Open-angle glaucoma is a common disease, accounting for a substantial proportion of blindness in most parts of the world. In advanced stages, glaucoma is of serious health concern, leading to loss of mobility and personal independence. Open-angle glaucoma is an affliction of old age. In Caucasian populations, 2% in the age range 40 years and older have the disease.

Essentially, open-angle glaucoma is an optic neuropathy characterized by progressive loss of optic nerve fibres, resulting in changes of the optic nerve head and visual field defects. Increased intraocular pressure is the principal risk factor and the only treatable risk factor. Other risk factors are higher age, a positive family history, myopia and pseudoexfoliation.

Pseudoexfoliation is an age-related disorder, characterized by the production and accumulation of a fibrillar material in the anterior segment of the eye. Common sequence variants in a gene involved in elastin formation have been found the confer susceptibility to open-angle glaucoma.

The major interest of the glaucoma research group is epidemiological aspects of open-angle glaucoma and pseudoexfoliation. Basic molecular studies on pseudoexfoliation are also a field of interest.
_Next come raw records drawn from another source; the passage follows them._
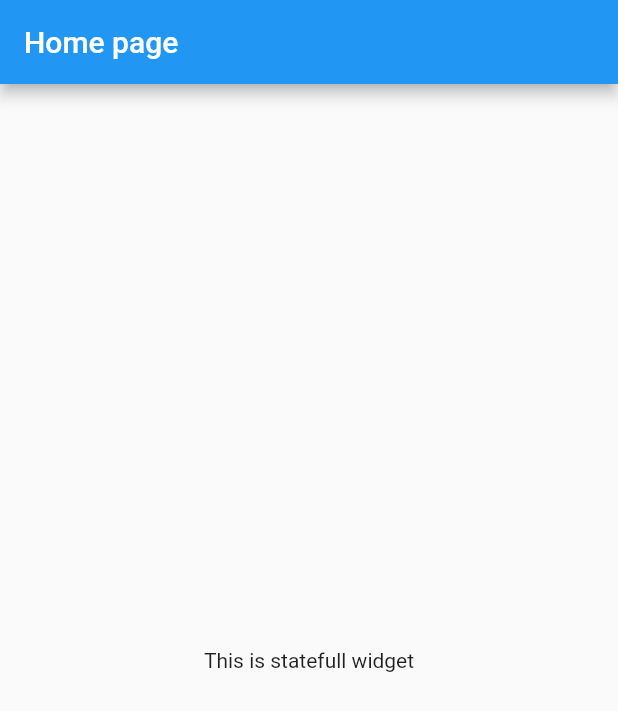
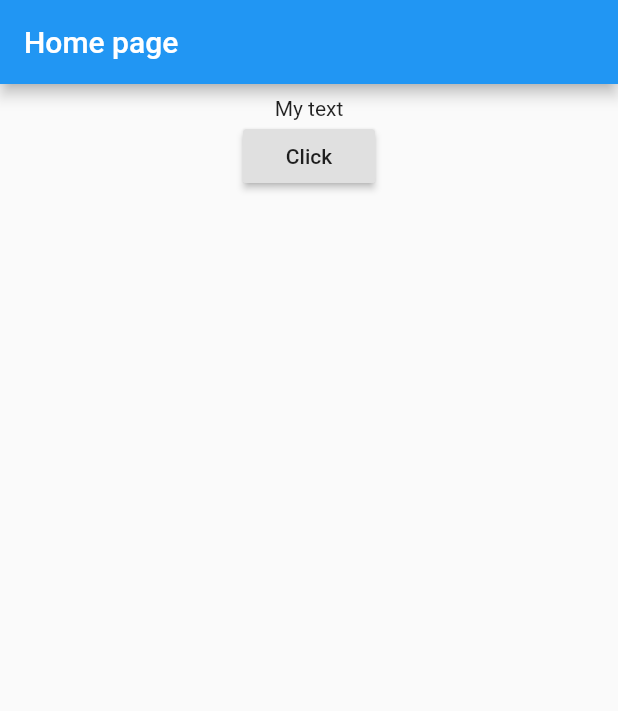
Before and after one commit to gautamamber/flutter-demo-app, a Flutter app: the screen it shows after launch, on a phone screen of 412 x 824 dp. Shown: the top 711 px of the screen. Run offline on Flutter 3.47's test engine with Material 2 defaults, Android fonts, the phone set to English and light mode, and no system bars.

Commit message:
add statefull functionality

```diff
--- a/lib/main.dart
+++ b/lib/main.dart
@@ -57,14 +57,57 @@ class HomePage extends StatefulWidget {
 
 // _ private class
 
+
+
+
+
+
+
+
+
 class _HomePageState extends State<HomePage> {
+
+  // call when onPressed call
+  String myText = "My text";
+  void _changeText(){
+    setState(() {
+        if(myText.startsWith("H"))
+        {
+        myText = "Welcome to my first flutter app";
+        }
+        else{
+          myText = "Hello world";
+        }
+    });
+  }
+
+  // give padding, margin, height, (like css)
+Widget _bodyWidget(){
+  return new Container(
+    padding: const EdgeInsets.all(8.0),
+    child: new Center(
+      child: new Column(
+        children: <Widget>[
+          new Text(myText),
+          new RaisedButton(
+            child: new Text("Click"),
+            onPressed: _changeText,
+          )
+        ],
+      ),
+    ),
+
+  );
+}
+
   @override
   Widget build(BuildContext context) {
     return new Scaffold(
       appBar: new AppBar(
         title: new Text("Home page"),
       ),
-      body: new Center(child: new Text("This is statefull widget"),),
+      body: _bodyWidget()
+      // body: new Center(child: new Text("This is statefull widget"),),
     );
   }
 }
```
Evaluation of optic nerve function and morphology in open-angle glaucoma is another project.



Curt Ekström

Group leader:

Curt Ekström